French CreekFloral AcresState Route 126 E304-924-6462
HedgesvilleHorner’s Nursery and Landscaping10715 Hedgesville Road304-754-6929
HedgesvilleTomahawk Gardens Greenhouses13738 Back Creek Valley Road304-754-9440
HintonGroundworksHC 77 Box 345304-466-5181
HuntingtonLavalette Nursery1601 5th Street Road304-523-8491
HurricaneCreative Lawn and Nursery Inc3495 Teays Valley Road304-562-7600
KearneysvilleTown and Country NurseryRR 1 Box 585304-725-1252
KenovaBlake’s Flowers and Produce2103 Chestnut Street304-453-6500
LavaletteLloyd’s Greenhouse and Nursery4936 Beech Fork Road304-697-1422
LesageRiver and Rail Micro Nursery7135 Ohio River Road304-762-1477
LewisburgWindy Knoll Nursery625 N Jefferson Street304-645-4055
LittletonJolliffe’s NurseryHC 61 Box 61304-775-2141
MarlintonMill Run Christmas TreesRR 2 Box 116M304-799-6784
MartinsburgColonial Farm Nursery2100 Tuscarora Pike304-263-5232
MartinsburgGreeside Up Nursery and Landscaping5299 Williamsport Pike304-274-3733
MartinsburgWelltown Nursery524 Welltown School Road304-263-3983
MiddlebourneTown and Country NurseryWick Road304-758-2928
MiltonTerrasalis1742 Midland Triangle304-743-0024
MorgantownHayhurst Landscaping Co133 Stockett Road304-594-1254
MorgantownTatham’s Garden Center and Landscaping1409 Greenbag Road304-292-8733
RavenswoodDown To Earth Market508 Washington Street304-273-3600
RockportLowes Nurseries and EtcRR 1 Box 119B304-474-3357
St MarysDavis NurseriesRR 2 Box 374304-684-2324
Statts MillsPerfect LandscapeRR 1 Box 79-A304-372-2048
Statts MillsWest Virginia Tree ExpertHC 88 Box 79304-372-6382
TalcottGreenbrier Nursery CoHC 65 Box 31304-466-2660
ThorntonJennings Nursery IncRR 1 Box 77304-892-2988
TriadelphiaMountain TopRR 2 Box 370304-547-0870

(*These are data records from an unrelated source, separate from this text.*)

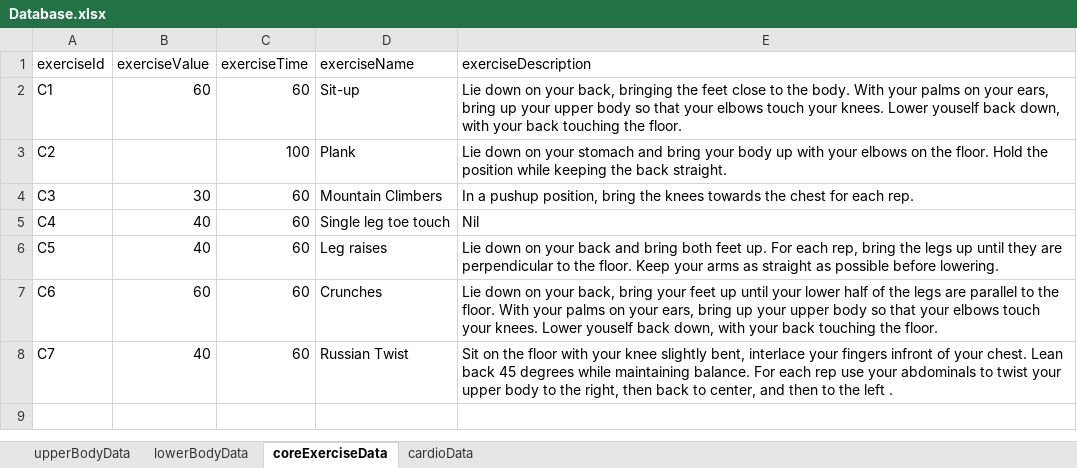
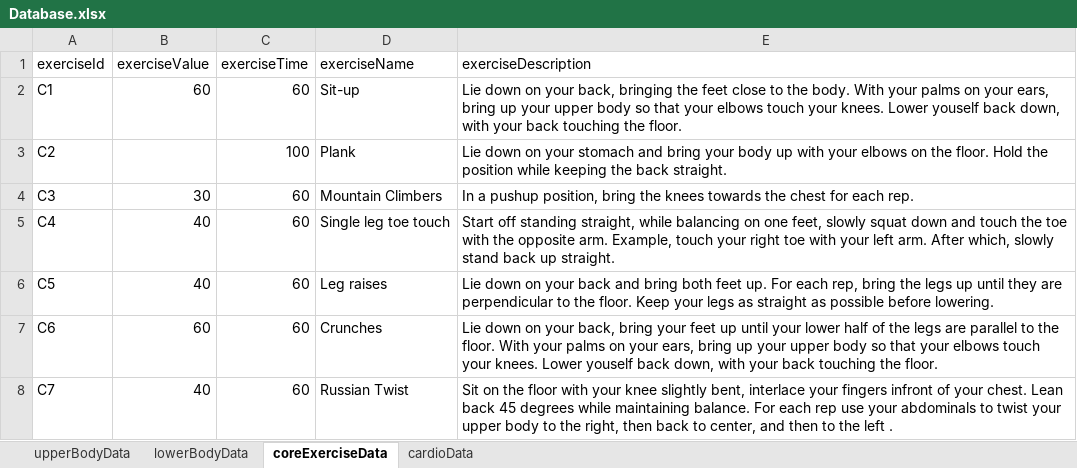
Before and after one commit to yulonglim/Calory, an Excel workbook: assets/Database.xlsx, sheet coreExerciseData, drawn as a sheet; values as stored, in another font and other column widths than the file's, no borders; the diff names each change by its address in the sheet, - before the commit and + after, or states it on an @@ line.

```diff
--- a/assets/Database.xlsx (sheet coreExerciseData)
+++ b/assets/Database.xlsx (sheet coreExerciseData)
-E5 (exerciseDescription): Nil
+E5 (exerciseDescription): Start off standing straight, while balancing on one feet, slowly squat down and touch the toe with the opposite arm. Example, touch your right toe with your left arm. After which, slowly stand back up straight.
-E6 (exerciseDescription): …Keep your arms as straight…
+E6 (exerciseDescription): …Keep your legs as straight…
```
Also changed, not shown: sheet lowerBodyData, 2 other files.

WashingtonGoffs Nursery and Garden Center IncDupont Road304-863-9600
WilliamstownWeed-Free Flower and Shrub Sales301 Dodge Ave304-375-2537